__WHAT THIS TASK INVOLVES__. How many of the lines below hold the word "runApp"? Answer only with the number.

Detected change data:
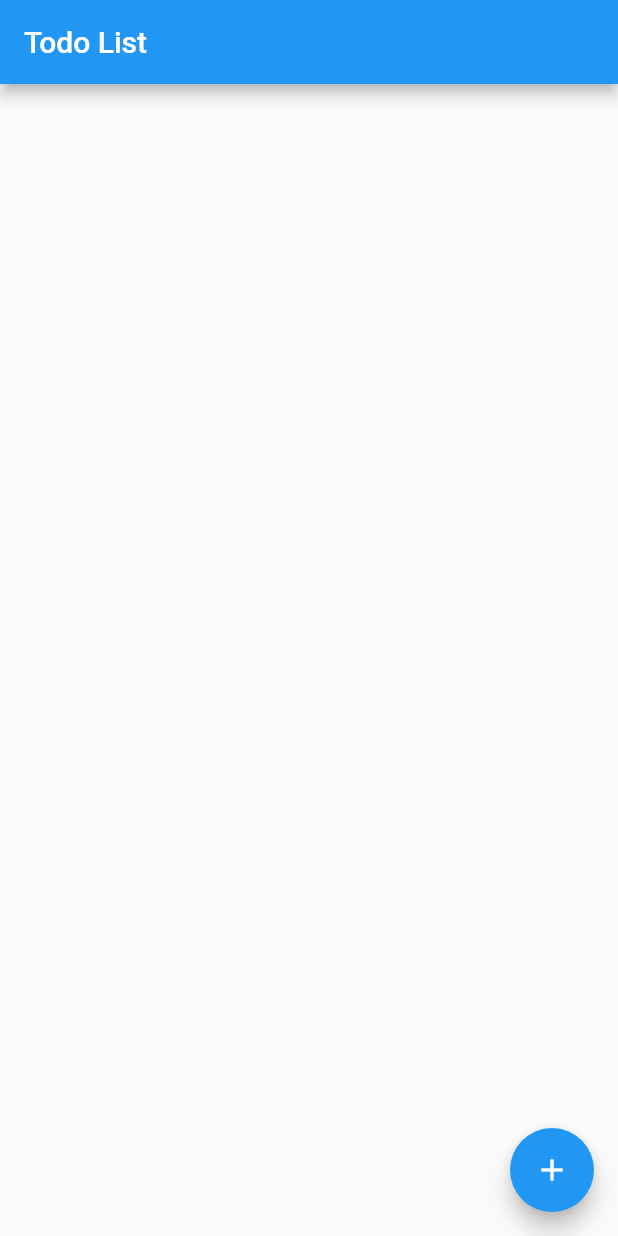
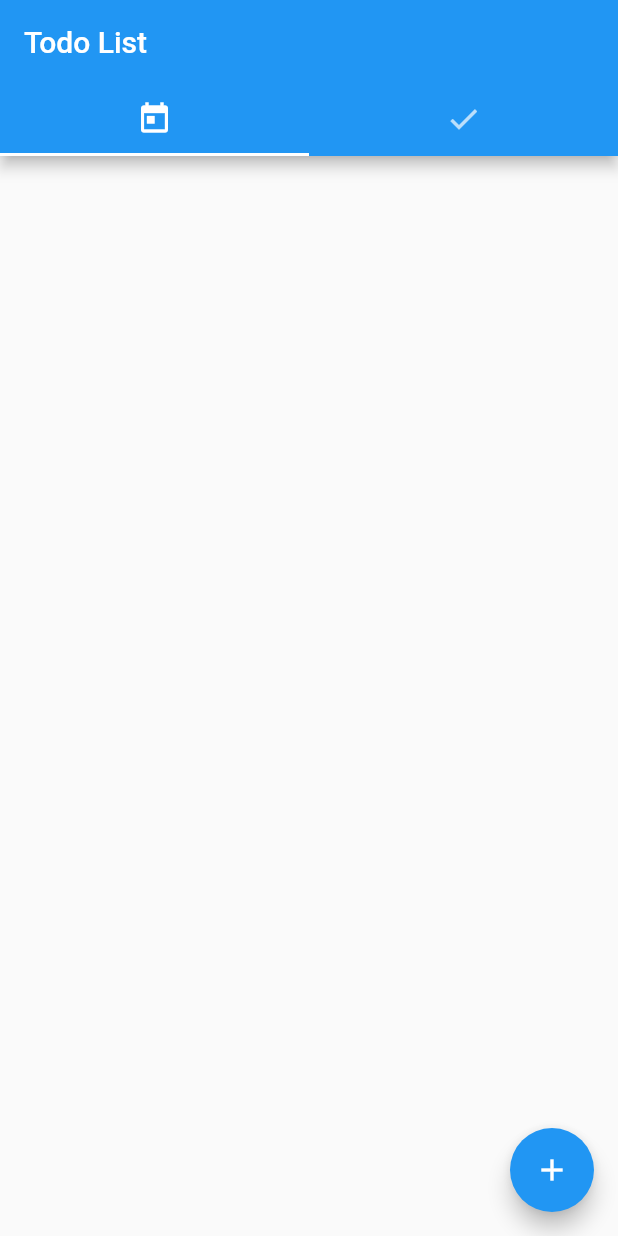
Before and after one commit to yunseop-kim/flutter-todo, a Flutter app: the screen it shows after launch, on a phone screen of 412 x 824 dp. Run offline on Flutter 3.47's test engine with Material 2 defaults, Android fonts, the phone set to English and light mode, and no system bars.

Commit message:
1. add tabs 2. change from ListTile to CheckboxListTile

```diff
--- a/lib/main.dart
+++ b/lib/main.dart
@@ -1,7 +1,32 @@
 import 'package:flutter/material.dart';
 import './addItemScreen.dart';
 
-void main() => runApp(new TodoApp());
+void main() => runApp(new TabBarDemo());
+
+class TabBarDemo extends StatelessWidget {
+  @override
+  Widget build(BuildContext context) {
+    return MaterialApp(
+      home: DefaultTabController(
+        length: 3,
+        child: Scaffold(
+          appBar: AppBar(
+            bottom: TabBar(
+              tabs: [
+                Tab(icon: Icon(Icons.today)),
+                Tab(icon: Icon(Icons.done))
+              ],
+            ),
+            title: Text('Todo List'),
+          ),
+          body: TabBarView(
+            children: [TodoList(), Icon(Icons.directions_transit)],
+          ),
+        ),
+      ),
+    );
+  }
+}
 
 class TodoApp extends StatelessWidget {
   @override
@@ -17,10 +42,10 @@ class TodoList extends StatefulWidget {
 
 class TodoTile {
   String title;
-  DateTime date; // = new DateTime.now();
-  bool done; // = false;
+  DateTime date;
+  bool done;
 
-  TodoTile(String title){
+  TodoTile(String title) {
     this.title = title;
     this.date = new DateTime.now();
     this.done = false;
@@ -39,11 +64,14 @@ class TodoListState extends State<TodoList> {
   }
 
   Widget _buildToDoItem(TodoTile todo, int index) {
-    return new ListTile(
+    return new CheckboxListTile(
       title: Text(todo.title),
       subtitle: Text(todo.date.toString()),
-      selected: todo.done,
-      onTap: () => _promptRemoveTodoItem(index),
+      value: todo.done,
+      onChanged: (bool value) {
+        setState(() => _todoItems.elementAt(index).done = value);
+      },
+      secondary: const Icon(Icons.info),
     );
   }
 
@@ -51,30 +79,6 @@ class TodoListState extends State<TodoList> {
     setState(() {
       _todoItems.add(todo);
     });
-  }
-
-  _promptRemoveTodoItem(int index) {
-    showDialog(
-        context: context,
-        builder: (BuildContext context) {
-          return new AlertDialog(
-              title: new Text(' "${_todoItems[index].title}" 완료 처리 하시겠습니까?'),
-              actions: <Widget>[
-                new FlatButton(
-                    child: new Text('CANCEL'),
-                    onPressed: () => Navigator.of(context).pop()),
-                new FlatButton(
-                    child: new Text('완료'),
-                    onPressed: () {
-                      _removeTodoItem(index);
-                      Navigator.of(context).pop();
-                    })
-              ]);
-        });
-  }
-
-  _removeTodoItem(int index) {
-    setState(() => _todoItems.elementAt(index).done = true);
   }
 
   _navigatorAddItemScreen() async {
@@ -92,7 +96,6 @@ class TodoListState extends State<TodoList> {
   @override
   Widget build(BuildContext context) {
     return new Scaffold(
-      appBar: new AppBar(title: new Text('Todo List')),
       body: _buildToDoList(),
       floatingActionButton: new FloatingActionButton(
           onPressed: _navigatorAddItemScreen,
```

__ANSWER__. 2